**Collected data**
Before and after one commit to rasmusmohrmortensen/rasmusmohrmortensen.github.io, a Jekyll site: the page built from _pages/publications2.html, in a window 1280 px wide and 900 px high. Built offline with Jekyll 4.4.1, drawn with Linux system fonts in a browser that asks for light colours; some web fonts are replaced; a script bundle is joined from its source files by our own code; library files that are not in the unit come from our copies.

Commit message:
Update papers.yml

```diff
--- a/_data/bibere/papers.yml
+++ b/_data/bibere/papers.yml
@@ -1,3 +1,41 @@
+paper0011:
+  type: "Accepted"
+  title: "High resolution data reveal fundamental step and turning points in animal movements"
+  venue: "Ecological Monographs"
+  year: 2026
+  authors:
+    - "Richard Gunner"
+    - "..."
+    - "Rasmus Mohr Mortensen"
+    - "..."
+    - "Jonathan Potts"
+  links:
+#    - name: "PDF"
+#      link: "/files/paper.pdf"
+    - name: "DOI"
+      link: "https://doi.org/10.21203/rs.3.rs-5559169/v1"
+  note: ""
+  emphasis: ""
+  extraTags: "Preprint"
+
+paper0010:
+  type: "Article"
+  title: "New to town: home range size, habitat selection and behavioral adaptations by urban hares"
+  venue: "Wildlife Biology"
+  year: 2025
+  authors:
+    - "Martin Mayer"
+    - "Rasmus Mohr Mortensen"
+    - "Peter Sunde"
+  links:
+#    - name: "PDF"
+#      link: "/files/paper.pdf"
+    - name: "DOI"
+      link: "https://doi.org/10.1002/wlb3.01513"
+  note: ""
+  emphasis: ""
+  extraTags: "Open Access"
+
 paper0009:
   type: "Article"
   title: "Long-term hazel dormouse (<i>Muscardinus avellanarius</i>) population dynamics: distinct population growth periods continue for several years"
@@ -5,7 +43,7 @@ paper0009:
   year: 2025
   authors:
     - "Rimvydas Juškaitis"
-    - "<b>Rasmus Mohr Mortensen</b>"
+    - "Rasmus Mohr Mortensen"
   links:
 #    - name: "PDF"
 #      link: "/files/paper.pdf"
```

**Task directions**
Return the lines of the records that include the string "title".

**Result of this task**
+  title: "High resolution data reveal fundamental step and turning points in animal movements"
+  title: "New to town: home range size, habitat selection and behavioral adaptations by urban hares"
   title: "Long-term hazel dormouse (<i>Muscardinus avellanarius</i>) population dynamics: distinct population growth periods continue for several years"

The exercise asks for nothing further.